Exercise details :: Every line containing the string "this" should be returned from the records.

--- Supplied records Enclosed Below ---

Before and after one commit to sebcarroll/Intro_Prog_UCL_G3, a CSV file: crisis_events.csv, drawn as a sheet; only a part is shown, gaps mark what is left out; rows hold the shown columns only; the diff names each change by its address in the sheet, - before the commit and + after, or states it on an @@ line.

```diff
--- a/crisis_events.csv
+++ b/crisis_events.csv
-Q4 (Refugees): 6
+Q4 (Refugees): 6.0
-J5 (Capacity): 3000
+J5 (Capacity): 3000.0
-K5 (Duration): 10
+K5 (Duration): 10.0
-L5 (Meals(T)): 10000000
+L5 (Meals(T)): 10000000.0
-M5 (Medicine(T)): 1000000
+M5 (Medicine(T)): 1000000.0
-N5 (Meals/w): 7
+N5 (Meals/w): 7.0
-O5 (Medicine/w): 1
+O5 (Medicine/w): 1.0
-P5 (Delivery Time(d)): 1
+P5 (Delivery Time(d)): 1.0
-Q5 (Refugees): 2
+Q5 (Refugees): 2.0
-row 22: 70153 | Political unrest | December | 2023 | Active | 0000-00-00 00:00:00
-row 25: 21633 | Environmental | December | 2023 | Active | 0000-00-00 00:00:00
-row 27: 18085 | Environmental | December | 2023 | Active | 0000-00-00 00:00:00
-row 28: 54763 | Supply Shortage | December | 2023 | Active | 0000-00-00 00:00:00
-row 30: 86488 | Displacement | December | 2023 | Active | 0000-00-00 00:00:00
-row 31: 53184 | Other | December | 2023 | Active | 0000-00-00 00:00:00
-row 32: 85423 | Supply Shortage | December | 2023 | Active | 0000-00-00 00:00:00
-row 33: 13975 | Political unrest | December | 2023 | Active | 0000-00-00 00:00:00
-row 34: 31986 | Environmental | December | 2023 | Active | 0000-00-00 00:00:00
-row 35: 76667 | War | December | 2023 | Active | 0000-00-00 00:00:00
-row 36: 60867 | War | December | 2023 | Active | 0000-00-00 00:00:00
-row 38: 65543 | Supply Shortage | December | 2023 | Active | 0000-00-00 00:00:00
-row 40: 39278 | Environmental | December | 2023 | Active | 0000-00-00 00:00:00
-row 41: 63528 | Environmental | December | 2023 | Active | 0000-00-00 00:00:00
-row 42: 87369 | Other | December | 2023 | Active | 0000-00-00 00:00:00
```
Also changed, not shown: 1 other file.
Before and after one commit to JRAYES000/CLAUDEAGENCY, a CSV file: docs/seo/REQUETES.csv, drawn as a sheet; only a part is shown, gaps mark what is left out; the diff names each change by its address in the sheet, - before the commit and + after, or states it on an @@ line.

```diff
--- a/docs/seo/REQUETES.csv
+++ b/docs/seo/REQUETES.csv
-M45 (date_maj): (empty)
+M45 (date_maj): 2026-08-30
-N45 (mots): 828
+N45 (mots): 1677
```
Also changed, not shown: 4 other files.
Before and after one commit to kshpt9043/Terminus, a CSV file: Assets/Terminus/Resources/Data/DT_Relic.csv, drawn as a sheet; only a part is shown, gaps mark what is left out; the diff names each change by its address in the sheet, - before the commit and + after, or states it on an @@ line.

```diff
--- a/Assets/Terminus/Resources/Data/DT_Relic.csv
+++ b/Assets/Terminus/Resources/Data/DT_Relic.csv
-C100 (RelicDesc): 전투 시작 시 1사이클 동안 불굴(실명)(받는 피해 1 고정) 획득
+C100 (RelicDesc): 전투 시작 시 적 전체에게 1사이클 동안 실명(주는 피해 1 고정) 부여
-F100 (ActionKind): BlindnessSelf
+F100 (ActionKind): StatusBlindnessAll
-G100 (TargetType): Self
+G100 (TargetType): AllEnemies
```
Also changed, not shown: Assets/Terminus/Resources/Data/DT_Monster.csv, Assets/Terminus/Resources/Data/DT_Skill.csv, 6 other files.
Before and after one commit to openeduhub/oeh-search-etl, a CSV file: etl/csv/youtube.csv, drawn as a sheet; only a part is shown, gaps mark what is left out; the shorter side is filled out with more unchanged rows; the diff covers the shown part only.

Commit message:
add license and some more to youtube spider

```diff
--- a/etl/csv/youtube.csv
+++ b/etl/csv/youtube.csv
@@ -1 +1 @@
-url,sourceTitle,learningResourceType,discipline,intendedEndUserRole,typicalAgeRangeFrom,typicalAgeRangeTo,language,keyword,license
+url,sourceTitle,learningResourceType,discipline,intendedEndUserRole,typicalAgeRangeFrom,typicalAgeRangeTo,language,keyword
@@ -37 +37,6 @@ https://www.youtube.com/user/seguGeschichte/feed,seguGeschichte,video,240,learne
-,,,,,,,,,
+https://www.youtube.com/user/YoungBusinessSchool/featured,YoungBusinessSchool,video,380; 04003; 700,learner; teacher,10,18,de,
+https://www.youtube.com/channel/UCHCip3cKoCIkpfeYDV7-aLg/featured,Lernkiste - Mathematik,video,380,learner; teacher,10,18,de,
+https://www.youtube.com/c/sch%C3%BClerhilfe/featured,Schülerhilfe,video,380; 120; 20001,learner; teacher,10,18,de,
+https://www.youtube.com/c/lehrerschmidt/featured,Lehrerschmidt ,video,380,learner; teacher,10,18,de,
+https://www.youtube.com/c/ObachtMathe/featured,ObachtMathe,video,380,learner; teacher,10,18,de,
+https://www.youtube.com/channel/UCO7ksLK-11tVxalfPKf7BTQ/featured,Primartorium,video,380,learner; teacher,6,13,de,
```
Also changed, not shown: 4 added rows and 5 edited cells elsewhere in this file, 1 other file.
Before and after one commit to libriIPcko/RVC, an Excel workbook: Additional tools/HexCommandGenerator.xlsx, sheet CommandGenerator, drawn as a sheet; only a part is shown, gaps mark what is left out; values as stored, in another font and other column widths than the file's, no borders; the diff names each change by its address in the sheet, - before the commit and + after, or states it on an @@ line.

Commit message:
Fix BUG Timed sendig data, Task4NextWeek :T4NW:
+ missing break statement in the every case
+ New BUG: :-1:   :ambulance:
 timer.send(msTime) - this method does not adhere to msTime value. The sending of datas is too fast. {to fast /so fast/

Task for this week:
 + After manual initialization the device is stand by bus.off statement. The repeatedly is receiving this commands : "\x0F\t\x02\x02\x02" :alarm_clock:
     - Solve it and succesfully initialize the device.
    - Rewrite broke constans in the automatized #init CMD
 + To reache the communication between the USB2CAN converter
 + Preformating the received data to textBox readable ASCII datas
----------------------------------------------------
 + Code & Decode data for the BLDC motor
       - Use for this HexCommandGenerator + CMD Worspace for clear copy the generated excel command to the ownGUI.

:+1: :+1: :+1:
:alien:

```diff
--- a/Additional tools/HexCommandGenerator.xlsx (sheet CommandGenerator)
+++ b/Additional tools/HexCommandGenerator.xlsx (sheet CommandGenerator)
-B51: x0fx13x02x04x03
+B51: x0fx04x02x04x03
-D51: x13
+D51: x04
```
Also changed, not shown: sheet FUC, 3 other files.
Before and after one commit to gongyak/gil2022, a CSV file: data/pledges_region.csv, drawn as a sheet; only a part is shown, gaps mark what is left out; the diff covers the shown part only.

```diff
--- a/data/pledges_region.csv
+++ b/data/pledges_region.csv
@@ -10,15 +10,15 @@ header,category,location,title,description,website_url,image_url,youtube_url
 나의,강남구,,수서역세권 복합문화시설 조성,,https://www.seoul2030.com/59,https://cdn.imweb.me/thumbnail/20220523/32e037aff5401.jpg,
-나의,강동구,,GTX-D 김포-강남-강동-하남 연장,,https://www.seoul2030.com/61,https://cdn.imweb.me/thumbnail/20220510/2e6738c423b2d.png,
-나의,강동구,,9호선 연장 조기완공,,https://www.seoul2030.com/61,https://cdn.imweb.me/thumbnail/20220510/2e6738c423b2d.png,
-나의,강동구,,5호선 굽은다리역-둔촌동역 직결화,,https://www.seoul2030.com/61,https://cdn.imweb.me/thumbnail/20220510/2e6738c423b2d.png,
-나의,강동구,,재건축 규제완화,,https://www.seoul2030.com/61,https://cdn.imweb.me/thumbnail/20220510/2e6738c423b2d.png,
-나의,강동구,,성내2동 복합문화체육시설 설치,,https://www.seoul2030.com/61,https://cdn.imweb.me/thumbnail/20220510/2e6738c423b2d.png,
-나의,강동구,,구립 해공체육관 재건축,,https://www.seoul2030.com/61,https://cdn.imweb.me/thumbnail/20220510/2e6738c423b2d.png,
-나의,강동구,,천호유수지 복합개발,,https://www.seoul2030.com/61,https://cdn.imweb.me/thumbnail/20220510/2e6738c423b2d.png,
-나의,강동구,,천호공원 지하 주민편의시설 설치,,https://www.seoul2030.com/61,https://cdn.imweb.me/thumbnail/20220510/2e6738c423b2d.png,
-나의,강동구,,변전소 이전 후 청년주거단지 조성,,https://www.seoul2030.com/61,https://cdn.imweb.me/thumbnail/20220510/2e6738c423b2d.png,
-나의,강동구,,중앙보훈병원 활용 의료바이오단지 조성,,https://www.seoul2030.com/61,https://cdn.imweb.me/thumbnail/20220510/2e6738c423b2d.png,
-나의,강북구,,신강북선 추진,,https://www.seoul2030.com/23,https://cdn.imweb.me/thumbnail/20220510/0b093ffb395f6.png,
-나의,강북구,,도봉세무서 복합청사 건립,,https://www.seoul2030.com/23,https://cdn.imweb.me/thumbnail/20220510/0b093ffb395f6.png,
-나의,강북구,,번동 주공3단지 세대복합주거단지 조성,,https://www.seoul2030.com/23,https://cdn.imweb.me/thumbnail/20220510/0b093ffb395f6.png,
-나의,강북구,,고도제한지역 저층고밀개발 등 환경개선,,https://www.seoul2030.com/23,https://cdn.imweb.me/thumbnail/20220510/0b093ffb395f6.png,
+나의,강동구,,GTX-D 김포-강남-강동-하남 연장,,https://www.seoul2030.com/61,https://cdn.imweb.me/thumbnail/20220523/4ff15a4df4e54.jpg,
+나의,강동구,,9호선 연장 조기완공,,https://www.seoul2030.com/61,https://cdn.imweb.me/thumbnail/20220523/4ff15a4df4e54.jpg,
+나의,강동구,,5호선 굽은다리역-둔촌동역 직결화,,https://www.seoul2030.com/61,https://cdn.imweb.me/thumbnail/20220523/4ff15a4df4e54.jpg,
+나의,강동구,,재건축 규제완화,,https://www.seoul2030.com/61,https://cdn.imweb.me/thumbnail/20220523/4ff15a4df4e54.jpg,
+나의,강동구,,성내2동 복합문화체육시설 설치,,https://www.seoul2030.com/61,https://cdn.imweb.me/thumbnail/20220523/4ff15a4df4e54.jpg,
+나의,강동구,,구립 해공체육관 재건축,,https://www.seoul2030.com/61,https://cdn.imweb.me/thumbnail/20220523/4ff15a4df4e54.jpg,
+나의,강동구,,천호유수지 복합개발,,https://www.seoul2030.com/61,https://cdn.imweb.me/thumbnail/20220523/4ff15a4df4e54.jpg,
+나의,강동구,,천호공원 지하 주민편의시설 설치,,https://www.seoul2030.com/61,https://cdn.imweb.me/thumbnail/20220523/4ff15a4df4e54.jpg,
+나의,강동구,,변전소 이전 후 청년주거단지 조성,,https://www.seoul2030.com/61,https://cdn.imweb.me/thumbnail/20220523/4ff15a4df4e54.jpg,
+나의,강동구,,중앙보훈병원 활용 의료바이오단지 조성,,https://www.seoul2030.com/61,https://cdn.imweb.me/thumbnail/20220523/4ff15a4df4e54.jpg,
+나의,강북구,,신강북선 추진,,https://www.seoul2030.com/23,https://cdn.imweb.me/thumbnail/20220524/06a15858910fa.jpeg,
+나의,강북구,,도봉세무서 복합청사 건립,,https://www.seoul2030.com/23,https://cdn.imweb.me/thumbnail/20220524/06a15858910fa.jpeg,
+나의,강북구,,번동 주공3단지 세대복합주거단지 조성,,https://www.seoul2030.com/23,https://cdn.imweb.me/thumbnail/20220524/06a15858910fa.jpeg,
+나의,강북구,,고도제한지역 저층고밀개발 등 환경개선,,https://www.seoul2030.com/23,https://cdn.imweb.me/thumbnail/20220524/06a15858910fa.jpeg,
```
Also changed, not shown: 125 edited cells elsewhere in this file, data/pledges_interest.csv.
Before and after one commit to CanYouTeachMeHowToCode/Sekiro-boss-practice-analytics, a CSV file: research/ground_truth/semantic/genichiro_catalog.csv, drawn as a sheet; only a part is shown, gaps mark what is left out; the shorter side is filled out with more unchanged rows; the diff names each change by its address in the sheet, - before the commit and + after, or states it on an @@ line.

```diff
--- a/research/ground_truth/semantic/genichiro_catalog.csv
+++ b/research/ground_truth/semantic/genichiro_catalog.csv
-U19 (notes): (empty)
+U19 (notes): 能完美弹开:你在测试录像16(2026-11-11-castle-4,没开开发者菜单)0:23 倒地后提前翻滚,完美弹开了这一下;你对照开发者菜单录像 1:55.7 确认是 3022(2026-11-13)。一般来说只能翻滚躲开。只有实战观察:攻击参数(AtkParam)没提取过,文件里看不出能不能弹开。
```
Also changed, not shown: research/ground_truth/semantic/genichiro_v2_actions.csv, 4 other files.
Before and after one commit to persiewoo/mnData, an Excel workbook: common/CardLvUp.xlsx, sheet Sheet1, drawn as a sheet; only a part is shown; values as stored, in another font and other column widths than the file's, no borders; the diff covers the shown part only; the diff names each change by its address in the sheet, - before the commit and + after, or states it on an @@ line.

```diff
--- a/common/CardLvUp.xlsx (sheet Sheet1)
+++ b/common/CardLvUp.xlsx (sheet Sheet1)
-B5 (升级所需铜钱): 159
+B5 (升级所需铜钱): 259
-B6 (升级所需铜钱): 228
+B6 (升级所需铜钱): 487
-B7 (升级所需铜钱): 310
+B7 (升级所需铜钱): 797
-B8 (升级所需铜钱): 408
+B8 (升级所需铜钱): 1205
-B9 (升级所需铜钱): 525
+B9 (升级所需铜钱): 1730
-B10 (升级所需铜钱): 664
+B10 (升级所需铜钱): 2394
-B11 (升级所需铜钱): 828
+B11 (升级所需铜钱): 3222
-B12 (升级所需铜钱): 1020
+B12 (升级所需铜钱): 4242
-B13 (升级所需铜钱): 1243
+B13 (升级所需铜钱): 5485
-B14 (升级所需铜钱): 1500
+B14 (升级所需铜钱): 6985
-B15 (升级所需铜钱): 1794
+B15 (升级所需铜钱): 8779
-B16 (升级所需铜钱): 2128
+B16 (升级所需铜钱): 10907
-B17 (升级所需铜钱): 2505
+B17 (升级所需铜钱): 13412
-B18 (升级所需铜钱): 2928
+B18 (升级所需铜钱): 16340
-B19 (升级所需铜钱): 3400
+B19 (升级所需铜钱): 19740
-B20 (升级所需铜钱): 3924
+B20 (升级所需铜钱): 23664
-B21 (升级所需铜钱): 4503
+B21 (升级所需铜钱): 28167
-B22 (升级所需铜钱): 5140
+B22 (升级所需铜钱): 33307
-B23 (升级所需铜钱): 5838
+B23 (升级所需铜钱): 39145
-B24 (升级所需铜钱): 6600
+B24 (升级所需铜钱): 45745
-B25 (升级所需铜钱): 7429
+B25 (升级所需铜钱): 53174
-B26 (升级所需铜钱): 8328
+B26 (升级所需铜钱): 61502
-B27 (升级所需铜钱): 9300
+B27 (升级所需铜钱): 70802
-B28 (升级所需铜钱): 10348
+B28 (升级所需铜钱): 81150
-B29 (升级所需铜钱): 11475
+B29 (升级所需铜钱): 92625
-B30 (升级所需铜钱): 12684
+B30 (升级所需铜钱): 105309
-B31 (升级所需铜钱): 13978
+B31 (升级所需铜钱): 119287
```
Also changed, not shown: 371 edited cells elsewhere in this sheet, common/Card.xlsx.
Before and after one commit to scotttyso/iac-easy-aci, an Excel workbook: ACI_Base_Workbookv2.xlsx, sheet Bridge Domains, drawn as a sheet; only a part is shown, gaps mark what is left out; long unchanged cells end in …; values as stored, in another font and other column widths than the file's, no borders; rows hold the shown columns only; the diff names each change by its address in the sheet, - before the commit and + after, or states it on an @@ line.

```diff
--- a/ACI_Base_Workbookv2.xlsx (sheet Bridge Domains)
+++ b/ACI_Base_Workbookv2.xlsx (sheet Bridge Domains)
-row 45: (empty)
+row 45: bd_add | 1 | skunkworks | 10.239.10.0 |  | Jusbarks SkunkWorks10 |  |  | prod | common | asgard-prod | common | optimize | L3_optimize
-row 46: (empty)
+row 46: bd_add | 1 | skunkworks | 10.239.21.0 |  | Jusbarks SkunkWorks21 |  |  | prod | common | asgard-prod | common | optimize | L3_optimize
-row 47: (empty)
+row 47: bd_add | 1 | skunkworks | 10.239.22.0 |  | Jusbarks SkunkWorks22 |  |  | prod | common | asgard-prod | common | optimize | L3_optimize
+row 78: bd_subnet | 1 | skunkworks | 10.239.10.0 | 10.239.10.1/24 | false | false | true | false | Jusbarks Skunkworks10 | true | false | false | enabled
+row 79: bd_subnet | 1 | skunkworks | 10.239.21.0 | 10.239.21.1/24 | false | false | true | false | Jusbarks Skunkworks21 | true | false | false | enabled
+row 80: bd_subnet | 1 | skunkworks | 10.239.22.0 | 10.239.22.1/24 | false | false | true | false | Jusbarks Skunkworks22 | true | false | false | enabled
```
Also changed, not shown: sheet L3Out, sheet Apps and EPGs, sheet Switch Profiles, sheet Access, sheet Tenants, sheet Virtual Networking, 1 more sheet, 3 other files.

--- End of Enclosed Supplied records ---

Task solution ::
Also changed, not shown: 4 added rows and 5 edited cells elsewhere in this file, 1 other file.
 timer.send(msTime) - this method does not adhere to msTime value. The sending of datas is too fast. {to fast /so fast/
Task for this week:
 + After manual initialization the device is stand by bus.off statement. The repeatedly is receiving this commands : "\x0F\t\x02\x02\x02" :alarm_clock:
       - Use for this HexCommandGenerator + CMD Worspace for clear copy the generated excel command to the ownGUI.
Also changed, not shown: 125 edited cells elsewhere in this file, data/pledges_interest.csv.
Also changed, not shown: 371 edited cells elsewhere in this sheet, common/Card.xlsx.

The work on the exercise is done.